* [Brief] Retrieve each line that contains the word "weight" from the entries below.
===== Material provided
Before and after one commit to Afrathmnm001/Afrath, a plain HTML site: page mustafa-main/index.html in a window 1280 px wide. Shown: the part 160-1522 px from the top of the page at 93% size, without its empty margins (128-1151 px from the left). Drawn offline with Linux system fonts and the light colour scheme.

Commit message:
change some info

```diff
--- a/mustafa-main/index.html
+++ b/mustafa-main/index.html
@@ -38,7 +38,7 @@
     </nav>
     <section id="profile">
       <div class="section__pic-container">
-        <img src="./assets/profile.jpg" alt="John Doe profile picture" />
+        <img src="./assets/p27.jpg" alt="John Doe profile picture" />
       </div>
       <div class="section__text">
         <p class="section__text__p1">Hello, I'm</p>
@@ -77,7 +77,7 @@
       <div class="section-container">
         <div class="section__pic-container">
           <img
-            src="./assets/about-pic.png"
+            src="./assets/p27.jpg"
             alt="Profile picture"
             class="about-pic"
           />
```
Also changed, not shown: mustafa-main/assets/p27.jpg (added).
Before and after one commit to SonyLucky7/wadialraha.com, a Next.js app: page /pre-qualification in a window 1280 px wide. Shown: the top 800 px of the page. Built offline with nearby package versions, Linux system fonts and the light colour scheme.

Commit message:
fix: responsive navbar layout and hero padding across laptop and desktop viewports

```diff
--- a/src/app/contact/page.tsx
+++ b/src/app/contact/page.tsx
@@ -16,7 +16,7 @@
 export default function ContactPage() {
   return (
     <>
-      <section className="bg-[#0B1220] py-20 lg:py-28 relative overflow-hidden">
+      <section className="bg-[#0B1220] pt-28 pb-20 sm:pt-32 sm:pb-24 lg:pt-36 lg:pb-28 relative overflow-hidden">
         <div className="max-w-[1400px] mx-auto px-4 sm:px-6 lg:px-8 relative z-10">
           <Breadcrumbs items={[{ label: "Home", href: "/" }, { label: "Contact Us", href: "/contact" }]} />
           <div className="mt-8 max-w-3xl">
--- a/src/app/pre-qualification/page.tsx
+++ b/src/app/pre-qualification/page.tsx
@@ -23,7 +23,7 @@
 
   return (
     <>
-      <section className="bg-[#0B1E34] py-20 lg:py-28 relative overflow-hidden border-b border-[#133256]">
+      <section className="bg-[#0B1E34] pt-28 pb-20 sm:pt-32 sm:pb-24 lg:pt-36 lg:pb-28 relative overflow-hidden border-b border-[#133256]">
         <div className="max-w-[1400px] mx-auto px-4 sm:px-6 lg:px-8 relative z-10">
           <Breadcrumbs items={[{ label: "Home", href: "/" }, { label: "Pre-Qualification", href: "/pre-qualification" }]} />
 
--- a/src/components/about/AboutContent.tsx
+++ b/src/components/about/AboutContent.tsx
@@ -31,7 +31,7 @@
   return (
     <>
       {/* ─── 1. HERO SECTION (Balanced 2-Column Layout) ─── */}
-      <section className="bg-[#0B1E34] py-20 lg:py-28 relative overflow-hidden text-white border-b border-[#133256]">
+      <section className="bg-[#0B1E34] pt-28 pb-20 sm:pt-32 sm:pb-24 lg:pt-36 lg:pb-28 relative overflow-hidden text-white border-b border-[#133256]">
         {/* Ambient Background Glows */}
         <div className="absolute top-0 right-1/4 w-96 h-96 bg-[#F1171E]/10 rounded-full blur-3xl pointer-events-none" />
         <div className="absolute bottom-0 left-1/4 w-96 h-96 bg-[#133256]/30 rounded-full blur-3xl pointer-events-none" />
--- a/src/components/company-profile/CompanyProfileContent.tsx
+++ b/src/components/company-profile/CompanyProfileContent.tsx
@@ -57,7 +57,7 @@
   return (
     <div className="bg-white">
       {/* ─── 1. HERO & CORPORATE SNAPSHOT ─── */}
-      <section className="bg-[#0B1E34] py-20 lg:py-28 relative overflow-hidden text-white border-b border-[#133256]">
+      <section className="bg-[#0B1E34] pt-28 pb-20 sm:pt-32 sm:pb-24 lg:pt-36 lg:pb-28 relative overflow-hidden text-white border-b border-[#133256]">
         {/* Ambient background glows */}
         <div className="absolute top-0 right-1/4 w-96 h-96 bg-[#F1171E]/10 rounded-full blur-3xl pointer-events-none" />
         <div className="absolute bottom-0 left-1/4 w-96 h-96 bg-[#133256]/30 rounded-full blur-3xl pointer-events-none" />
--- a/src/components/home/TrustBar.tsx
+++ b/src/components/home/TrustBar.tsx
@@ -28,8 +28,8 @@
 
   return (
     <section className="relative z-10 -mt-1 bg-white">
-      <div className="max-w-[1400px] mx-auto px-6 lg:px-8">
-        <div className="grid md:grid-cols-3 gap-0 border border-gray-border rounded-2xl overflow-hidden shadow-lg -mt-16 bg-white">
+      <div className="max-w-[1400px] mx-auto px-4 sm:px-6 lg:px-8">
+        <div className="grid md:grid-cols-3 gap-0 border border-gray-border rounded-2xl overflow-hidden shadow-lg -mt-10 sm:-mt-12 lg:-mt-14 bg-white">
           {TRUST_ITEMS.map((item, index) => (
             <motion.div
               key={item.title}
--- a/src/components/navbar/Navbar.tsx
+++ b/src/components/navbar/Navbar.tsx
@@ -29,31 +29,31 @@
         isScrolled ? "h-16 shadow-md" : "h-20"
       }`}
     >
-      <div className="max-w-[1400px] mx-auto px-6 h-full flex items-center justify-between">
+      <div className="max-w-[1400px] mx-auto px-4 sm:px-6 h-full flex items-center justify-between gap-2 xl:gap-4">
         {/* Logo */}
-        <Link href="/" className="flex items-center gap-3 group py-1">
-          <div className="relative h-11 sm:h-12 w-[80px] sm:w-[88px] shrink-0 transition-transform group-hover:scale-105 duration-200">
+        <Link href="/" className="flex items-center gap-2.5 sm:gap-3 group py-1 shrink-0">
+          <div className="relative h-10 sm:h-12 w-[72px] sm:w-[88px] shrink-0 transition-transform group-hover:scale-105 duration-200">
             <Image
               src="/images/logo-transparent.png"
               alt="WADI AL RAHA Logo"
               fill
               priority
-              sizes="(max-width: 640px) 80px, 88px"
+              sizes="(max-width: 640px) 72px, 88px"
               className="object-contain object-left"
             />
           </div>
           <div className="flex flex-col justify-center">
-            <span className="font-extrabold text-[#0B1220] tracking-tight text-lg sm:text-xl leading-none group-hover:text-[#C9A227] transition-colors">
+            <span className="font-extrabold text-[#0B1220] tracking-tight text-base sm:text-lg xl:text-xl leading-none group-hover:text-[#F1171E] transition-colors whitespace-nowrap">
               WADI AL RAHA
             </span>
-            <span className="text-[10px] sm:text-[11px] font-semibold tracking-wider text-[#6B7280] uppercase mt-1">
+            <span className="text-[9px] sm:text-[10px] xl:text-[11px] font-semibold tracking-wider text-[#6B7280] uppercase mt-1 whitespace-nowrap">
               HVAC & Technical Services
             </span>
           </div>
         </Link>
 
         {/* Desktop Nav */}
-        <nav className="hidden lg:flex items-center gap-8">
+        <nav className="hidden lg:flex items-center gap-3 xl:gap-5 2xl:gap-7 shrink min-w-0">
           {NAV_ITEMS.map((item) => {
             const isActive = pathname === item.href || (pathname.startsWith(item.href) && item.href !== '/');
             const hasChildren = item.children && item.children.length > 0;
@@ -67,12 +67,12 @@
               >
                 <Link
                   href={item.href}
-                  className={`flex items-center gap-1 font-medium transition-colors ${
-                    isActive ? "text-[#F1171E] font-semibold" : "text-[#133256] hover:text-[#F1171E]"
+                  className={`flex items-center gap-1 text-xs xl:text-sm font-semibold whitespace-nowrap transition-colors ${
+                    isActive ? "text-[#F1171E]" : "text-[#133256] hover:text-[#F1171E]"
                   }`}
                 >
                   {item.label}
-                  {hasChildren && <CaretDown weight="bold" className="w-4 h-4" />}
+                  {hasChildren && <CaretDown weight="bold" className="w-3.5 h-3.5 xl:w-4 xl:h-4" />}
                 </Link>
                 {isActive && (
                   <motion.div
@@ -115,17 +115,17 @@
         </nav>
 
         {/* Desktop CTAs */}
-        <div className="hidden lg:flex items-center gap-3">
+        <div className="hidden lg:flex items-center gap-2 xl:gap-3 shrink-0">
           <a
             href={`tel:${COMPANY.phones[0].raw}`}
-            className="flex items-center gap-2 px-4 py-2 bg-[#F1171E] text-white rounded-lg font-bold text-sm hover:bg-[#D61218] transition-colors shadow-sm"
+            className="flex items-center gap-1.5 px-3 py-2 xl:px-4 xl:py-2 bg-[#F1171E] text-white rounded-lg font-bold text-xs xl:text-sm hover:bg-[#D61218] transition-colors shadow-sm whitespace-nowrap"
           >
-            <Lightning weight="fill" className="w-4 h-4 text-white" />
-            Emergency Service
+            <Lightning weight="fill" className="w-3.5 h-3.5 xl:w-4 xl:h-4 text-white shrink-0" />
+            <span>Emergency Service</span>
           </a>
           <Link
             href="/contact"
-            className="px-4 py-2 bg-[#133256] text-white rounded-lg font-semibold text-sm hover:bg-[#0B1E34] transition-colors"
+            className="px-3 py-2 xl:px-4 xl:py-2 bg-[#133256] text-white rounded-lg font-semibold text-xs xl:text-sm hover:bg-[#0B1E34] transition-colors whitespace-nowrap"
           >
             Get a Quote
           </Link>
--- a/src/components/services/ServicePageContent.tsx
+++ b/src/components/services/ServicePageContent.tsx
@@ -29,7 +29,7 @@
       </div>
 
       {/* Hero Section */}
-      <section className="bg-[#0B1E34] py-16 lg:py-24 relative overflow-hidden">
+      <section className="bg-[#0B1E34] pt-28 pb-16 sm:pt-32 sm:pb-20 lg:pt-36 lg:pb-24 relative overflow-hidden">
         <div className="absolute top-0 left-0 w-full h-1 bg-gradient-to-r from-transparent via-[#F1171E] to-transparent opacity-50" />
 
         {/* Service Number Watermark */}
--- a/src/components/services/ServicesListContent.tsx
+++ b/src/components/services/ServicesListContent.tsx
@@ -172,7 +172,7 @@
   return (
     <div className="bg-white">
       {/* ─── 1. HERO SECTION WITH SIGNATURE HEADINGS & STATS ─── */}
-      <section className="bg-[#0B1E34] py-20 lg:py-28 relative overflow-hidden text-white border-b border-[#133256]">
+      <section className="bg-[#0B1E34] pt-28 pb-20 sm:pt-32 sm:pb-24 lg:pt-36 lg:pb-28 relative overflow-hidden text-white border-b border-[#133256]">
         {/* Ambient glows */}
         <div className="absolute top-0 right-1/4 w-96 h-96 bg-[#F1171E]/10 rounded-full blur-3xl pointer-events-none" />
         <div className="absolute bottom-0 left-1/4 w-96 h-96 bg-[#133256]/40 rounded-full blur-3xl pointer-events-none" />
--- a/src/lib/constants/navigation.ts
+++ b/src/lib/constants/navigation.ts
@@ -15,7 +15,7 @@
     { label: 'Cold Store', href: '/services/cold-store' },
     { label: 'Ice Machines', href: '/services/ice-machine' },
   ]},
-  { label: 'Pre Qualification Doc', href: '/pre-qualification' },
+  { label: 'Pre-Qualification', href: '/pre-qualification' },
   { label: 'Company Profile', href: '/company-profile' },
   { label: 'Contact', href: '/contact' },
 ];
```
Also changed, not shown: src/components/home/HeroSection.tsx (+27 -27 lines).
==========
* [Result of this task]
-                  {hasChildren && <CaretDown weight="bold" className="w-4 h-4" />}
+                  {hasChildren && <CaretDown weight="bold" className="w-3.5 h-3.5 xl:w-4 xl:h-4" />}
-            <Lightning weight="fill" className="w-4 h-4 text-white" />
+            <Lightning weight="fill" className="w-3.5 h-3.5 xl:w-4 xl:h-4 text-white shrink-0" />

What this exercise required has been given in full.